Wednesday, June 8, 2016
Toronto has no choice but to pony up and raise taxes
All agreed that provincial and federal governments should cut bigger cheques. But beyond that, it was polite war. We should raise money by hiking property taxes, which are very low by GTA standards — maybe by five per cent. No, the $258 per year that represents on a $750,000 home would turn senior citizens into the streets. Significant efficiencies still await discovery in the city budget. No, that’s an ideological fantasy.
In between these occasional ceremonies, council has kept on approving capital projects and letting problems fester, balancing each year’s budget by hook or by crook. And Tuesday was in many ways pro forma. But we are perhaps closer than ever to escaping this pit of shame.
Wallace on who should pay
At the May 24 meeting of Toronto’s executive committee, Coun. David Shiner asked city manager Peter Wallace if he thought Toronto taxpayers could reasonably shoulder the burden of multibillion-dollar transit and public housing projects, as opposed to the province. Wallace’s response was as follows:
It is not my argument that they should be municipal responsibilities. That isn’t my argument. It is my argument that the kid who was born when those responsibilities were downloaded (from the province) is now in university. We have argued constantly, (under) two different regimes to the province, that it should be fixed. It has not been fixed.

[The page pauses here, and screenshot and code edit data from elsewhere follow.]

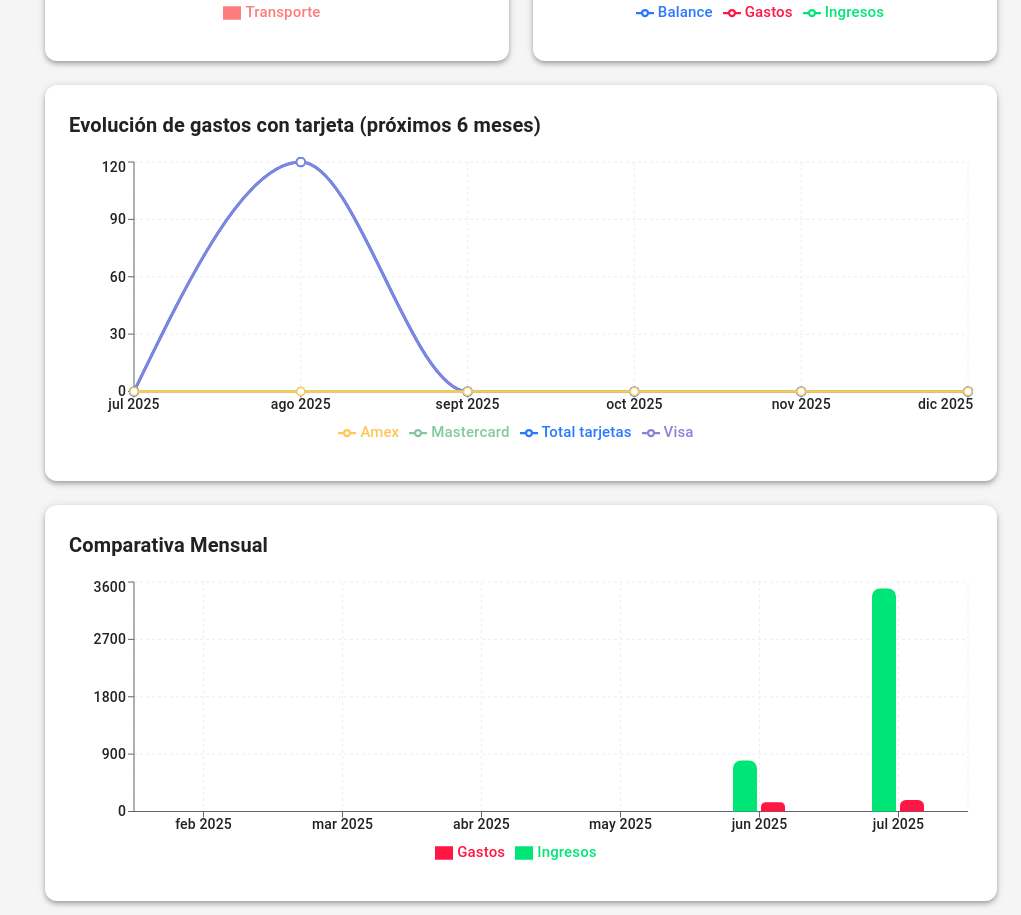
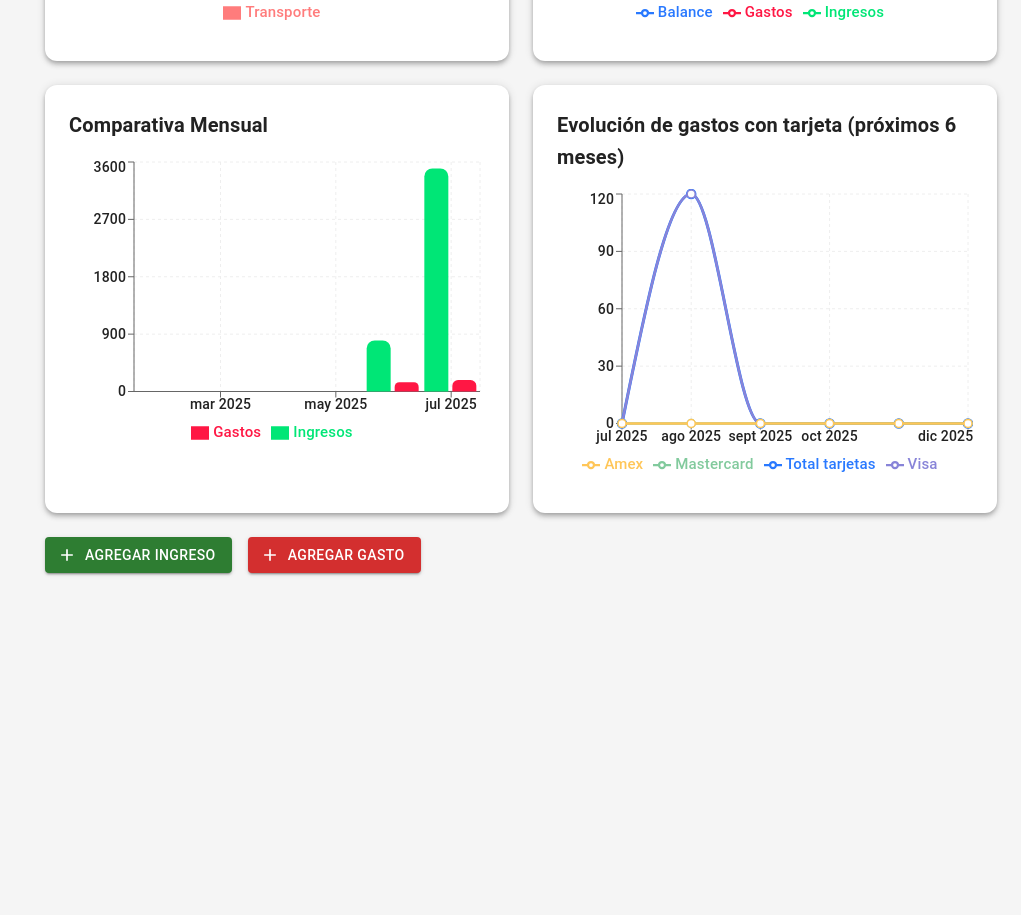
Before and after one commit to Lalo6174/Gastos, a React (Vite) app: page / in a window 1280 px wide. Shown: the part 917-1832 px from the top of the page, without its empty margins (259-1280 px from the left). After the commit the page ends 1522 px from the top, so only its background shows below. Built offline with nearby package versions, Linux system fonts and the light colour scheme.

Commit message:
Dashboard: gráficos de evolución de tarjeta y comparativa mensual ahora lado a lado

```diff
--- a/src/App.tsx
+++ b/src/App.tsx
@@ -594,8 +594,31 @@ function AppContent() {
               </Paper>
             </Box>
 
+            {/* Gráficos de evolución de gastos con tarjeta y comparativa mensual, lado a lado */}
+            <Box display="flex" flexDirection={{ xs: 'column', md: 'row' }} gap={3}>
+              {/* Gráfico de Barras Comparativo */}
+              <Paper sx={{ p: 3, bgcolor: '#fff', boxShadow: 4, borderRadius: 3, flex: 1, minWidth: 0 }}>
+                <Typography variant="h6" gutterBottom sx={{ color: '#222', fontWeight: 700, mb: 2 }}>
+                  Comparativa Mensual
+                </Typography>
+                <ResponsiveContainer width="100%" height={300}>
+                  <RechartsBarChart data={ultimosSeisMeses}>
+                    <CartesianGrid strokeDasharray="3 3" stroke="#eee" />
+                    <XAxis dataKey="mes" tick={{ fontWeight: 500, fontSize: 14, fill: '#222' }} />
+                    <YAxis tick={{ fontWeight: 500, fontSize: 14, fill: '#222' }} />
+                    <Tooltip
+                      contentStyle={{ background: '#fff', border: '1px solid #ddd', borderRadius: 8, fontWeight: 500, fontSize: 14, color: '#222' }}
+                      itemStyle={{ fontWeight: 500, fontSize: 14, color: '#222' }}
+                      formatter={(value, name) => [`$${value}`, name === 'gastos' ? 'Gastos' : 'Ingresos']}
+                    />
+                    <Legend wrapperStyle={{ fontSize: 15, fontWeight: 500, color: '#222', paddingBottom: 8 }} iconSize={18} />
+                    <Bar dataKey="ingresos" fill="#00e676" name="Ingresos" barSize={24} radius={[8,8,0,0]} />
+                    <Bar dataKey="gastos" fill="#ff1744" name="Gastos" barSize={24} radius={[8,8,0,0]} />
+                  </RechartsBarChart>
+                </ResponsiveContainer>
+              </Paper>
               {/* Gráfico de evolución de gastos con tarjeta (próximos 6 meses) */}
-            <Paper sx={{ p: 3, bgcolor: '#fff', boxShadow: 4, borderRadius: 3 }}>
+              <Paper sx={{ p: 3, bgcolor: '#fff', boxShadow: 4, borderRadius: 3, flex: 1, minWidth: 0 }}>
                 <Typography variant="h6" gutterBottom sx={{ color: '#222', fontWeight: 700, mb: 2 }}>
                   Evolución de gastos con tarjeta (próximos 6 meses)
                 </Typography>
@@ -612,7 +635,7 @@ function AppContent() {
                         .reduce((sum, t) => sum + t.monto, 0);
                       // Por cada tarjeta
                       const porTarjeta: { [key: string]: number } = {};
-                    tarjetasPersonalizadas.forEach((tarj, idx) => {
+                      tarjetasPersonalizadas.forEach((tarj) => {
                         porTarjeta[tarj] = transacciones
                           .filter(t => t.tipo === 'gasto' && t.tarjeta === tarj && new Date(t.fecha).getFullYear() === fecha.getFullYear() && new Date(t.fecha).getMonth() === fecha.getMonth())
                           .reduce((sum, t) => sum + t.monto, 0);
@@ -656,28 +679,7 @@ function AppContent() {
                   </LineChart>
                 </ResponsiveContainer>
               </Paper>
-
-            {/* Gráfico de Barras Comparativo */}
-            <Paper sx={{ p: 3, bgcolor: '#fff', boxShadow: 4, borderRadius: 3 }}>
-              <Typography variant="h6" gutterBottom sx={{ color: '#222', fontWeight: 700, mb: 2 }}>
-                Comparativa Mensual
-              </Typography>
-              <ResponsiveContainer width="100%" height={300}>
-                <RechartsBarChart data={ultimosSeisMeses}>
-                  <CartesianGrid strokeDasharray="3 3" stroke="#eee" />
-                  <XAxis dataKey="mes" tick={{ fontWeight: 500, fontSize: 14, fill: '#222' }} />
-                  <YAxis tick={{ fontWeight: 500, fontSize: 14, fill: '#222' }} />
-                  <Tooltip
-                    contentStyle={{ background: '#fff', border: '1px solid #ddd', borderRadius: 8, fontWeight: 500, fontSize: 14, color: '#222' }}
-                    itemStyle={{ fontWeight: 500, fontSize: 14, color: '#222' }}
-                    formatter={(value, name) => [`$${value}`, name === 'gastos' ? 'Gastos' : 'Ingresos']}
-                  />
-                  <Legend wrapperStyle={{ fontSize: 15, fontWeight: 500, color: '#222', paddingBottom: 8 }} iconSize={18} />
-                  <Bar dataKey="ingresos" fill="#00e676" name="Ingresos" barSize={24} radius={[8,8,0,0]} />
-                  <Bar dataKey="gastos" fill="#ff1744" name="Gastos" barSize={24} radius={[8,8,0,0]} />
-                </RechartsBarChart>
-              </ResponsiveContainer>
-            </Paper>
+            </Box>
           </Box>
 
           <Box display="flex" gap={2} mt={3}>
```
Lines whose indentation alone changed are shown as unchanged.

We can make the argument and council can make the argument: no, we don’t want to invest in transit because the government of Ontario and Canada should invest in transit; no we do not want to invest in social housing because the government of Ontario and Canada should make that investment. That has been (city council’s) argument to date. My submission to you is that is no longer a responsible argument given the absolute fiduciary responsibility that we have on the basis of the taxpayers and ratepayers of this city. And I feel that very strongly. It is not a question of what should be. It is a question of what is.
New city manager Peter Wallace’s report to council nicely laid out the state of play. Not only are property taxpayers not overburdened relative to those in neighbour municipalities; adjusted for inflation, their collective contribution to city coffers has fallen five per cent since 2010. And while efficiencies remain to be realized at City Hall — no one who interacts regularly with it can possibly claim otherwise — spending is well under control. In real dollars, per capita gross expenditures today are roughly four per cent lower than in 2010.
But the sponge has been wrung dry, Wallace argues. The city is spending 19 per cent less this year on social services than it did in 2010. There are no more savings to be had there, especially if the city is serious about fixing public housing. If the real estate market ever pauses for oxygen, land transfer tax revenues will cease providing their annual budgetary bonuses.
And if city council actually wants the multibillion-dollar things it keeps saying it wants, it simply needs to hike taxes or introduce new ones. “The practice of deferring necessary expense is most evident in the increased number of unfunded capital projects and priorities, now estimated at up to $29 billion over 15 years,” the staff report observes.
From an economic and logical perspective, many taxes and fees Toronto can currently implement or raise, or might be allowed to — on gas, parking, sales, vehicle registrations, billboards, whatever — have things going for them. From a political perspective, they all have drawbacks. And there are those who feel it’s unthinkable to consider any while the city “wastes” so much of its existing budget — for example, spending $1.5 billion extra for a Scarborough subway purely for political reasons.
Coun. Josh Matlow, one of just three councillors who on Tuesday voted against asking Wallace to report back in the fall on a revamped framework “for the city’s multi-year financial and budget process,” argued he can’t ask his constituents to pay more until council gets its “act together.” He quite rightly noted city council’s limited oversight of the police and community housing budgets.
But how do councillors expunge the rankest politics from something like the location of new public transit?
“By doing the right thing,” said Matlow. And he is absolutely right.
But human life is finite, and I am inclined to support any reasonable tax, fee, levy or temporary refund adjustment that can start closing the gap between what Toronto has and what it needs. That discussion should happen, finally, when Wallace reports back in autumn. And if Mayor John Tory’s transit agenda is to be realized, it will have to happen.
At executive committee last month, a somewhat aghast Coun. David Shiner wondered if Wallace was seriously suggesting Toronto taxpayers might shoulder the burden of capital costs for housing, transit and other big-ticket items. In Shiner’s view, these are clearly senior governments’ responsibilities.
“It is not my argument that they should be municipal responsibilities,” Wallace responded, rather splendidly. “It is my argument that the kid who was born when those responsibilities were downloaded (from the province) is now in university.”
“It is not a question of what should be,” he said. “It is a question of what is.”
Precisely. And this is under a left-leaning Liberal government that says it’s against austerity and committed to cities and social justice. It might not be there forever. The only real choice before this city, if it really wants the things it says it wants, is to pony up or shut up. I like ponies.
Please share this